The close integration of the campus with Cherokee Nation Health Services provides many early clinical opportunities to students – from participating in COVID-19 vaccination clinics to interacting with the public health team responsible for deploying influenza vaccinations across the 14-county reservation. During their clinical rotations, students will complete rotations at the Cherokee Nation Healthcare Center and other tribally operated health care facilities, Indian Health Service facilities, community hospitals and academic medical centers throughout Oklahoma. The Tahlequah campus has also expanded residency programs affiliated with tribal health care centers and in rural community hospitals.
Our medical school offers a Tribal Medical Track that prepares students to address the overall health of Native American communities. These unique learning opportunities support motivated students to fully develop the attitudes, knowledge, and skills to be successful in a challenging practice environment. They not only learn important medical knowledge, but are immersed in the rich and diverse cultures of Native American tribes.
The opening of the school on the Cherokee Nation campus has also benefited OSU Center for Health Sciences in Tulsa and created new educational opportunities for students from both campuses. For example, our medical students can now choose an elective in Cherokee language (and next academic year Choctaw and Chickasaw language classes will be offered). The Cherokee language elective provides students with more than just an introduction to language. Students also learn about culture, history and the intersection of language, health, and community.
OSU-CHS’s innovative approach of partnering with Cherokee Nation and taking medical education to rural and tribal communities has received national recognition in the press. We were awarded the AOA’s inaugural DEI Unification Award and the 2021 INSIGHT into Diversity Health Professions Higher Education Excelling in Diversity (HEED) Award. These awards recognized our efforts to increase the diversity of the physician workforce and create inclusive and welcoming learning environments.
The beginning of a long journey
True to our mission at OSU Center for Health Sciences, we seek out unique opportunities to develop primary care physicians to care for Oklahoma’s rural, tribal and underserved communities. OSU has a long history of reaching out to communities across Oklahoma and presenting pathway programs like Operation Orange, which inspire youth to pursue their dreams of becoming osteopathic physicians.

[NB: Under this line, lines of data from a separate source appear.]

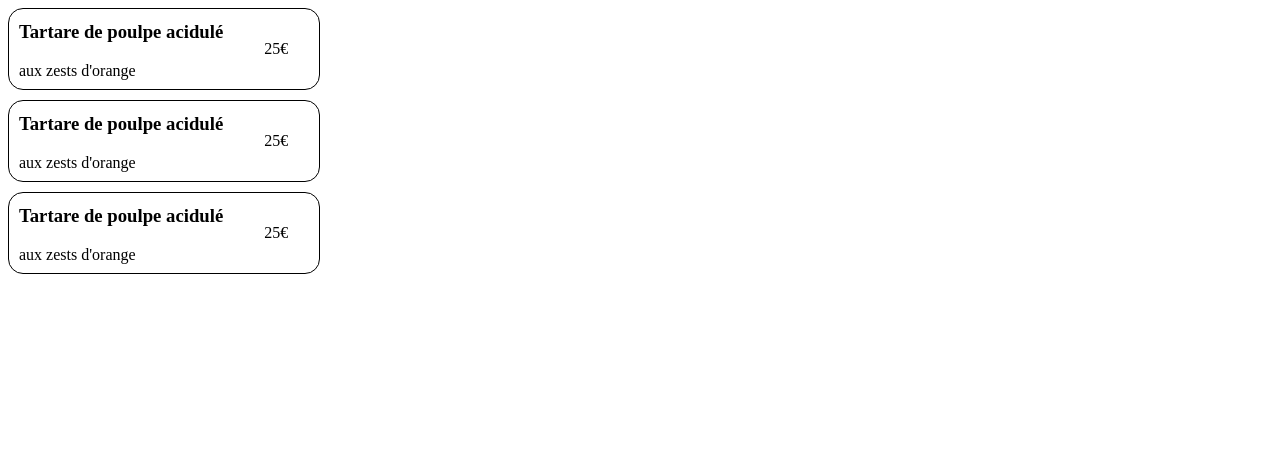
Repository: lysianebo/OHMYFOOD
Page: sass/layout/perso/snipped.html
An editor plug-in stored every save of this project. The page is shown before and after the next save, followed by the edit.
The browser window is 1280 px wide. The pictures show the whole page.

Above is the page before, as saved 2022-11-16 03:45:23.

After the next save:
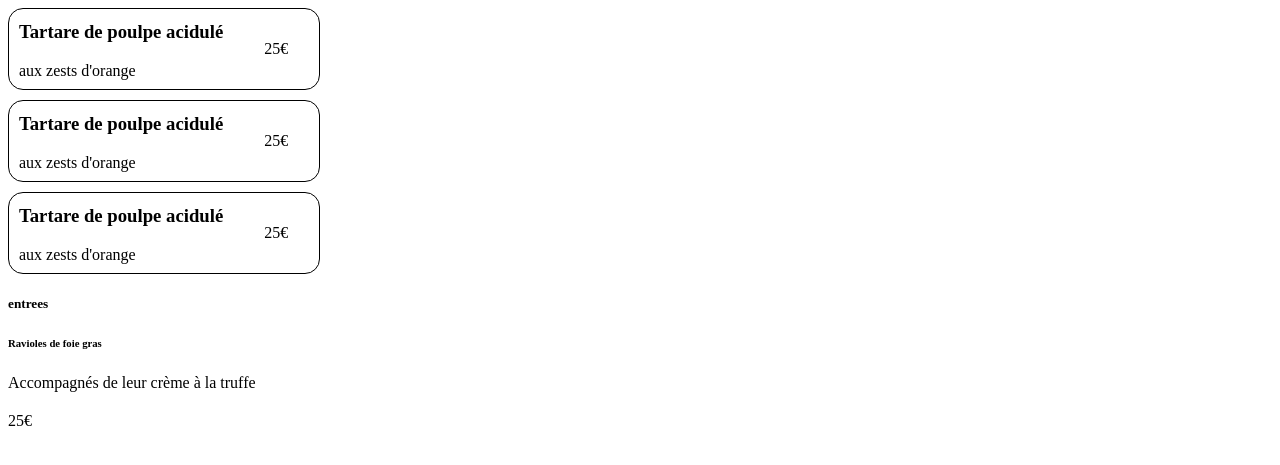
Saved 6 s later.
--- a/sass/layout/perso/snipped.html
+++ b/sass/layout/perso/snipped.html
@@ -60,7 +60,15 @@
         </div>
       </div>
 
-
+      <div class="menu">
+        <div class="entrees">
+            <h5 class="bordered-bottom">entrees</h5>
+            <div class="detail btn grey">
+                <h6>Ravioles de foie gras</h6>
+                <p>Accompagnés de leur crème à la truffe</p>
+                <span class="prix">25€
+                <span class="valid"><i class="fas fa-check-circle"></i></span></span>
+            </div>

Based on OSU’s experience educating physicians for rural Oklahoma, we believe that recruiting students from rural and tribal communities and affording them the chance to complete the continuum of medical education in a rural/tribal community is one of the most effective strategies to address the challenges of underrepresentation and distribution of the physician workforce. In Tahlequah, the numbers show that our efforts are paying off. Native American students made up 22% of the inaugural class of 54 students, and 25% of the second class of 53 students. While these numbers are small, it demonstrates the beginning of a long journey to bring about equity of representation for Native Americans in the physician workforce.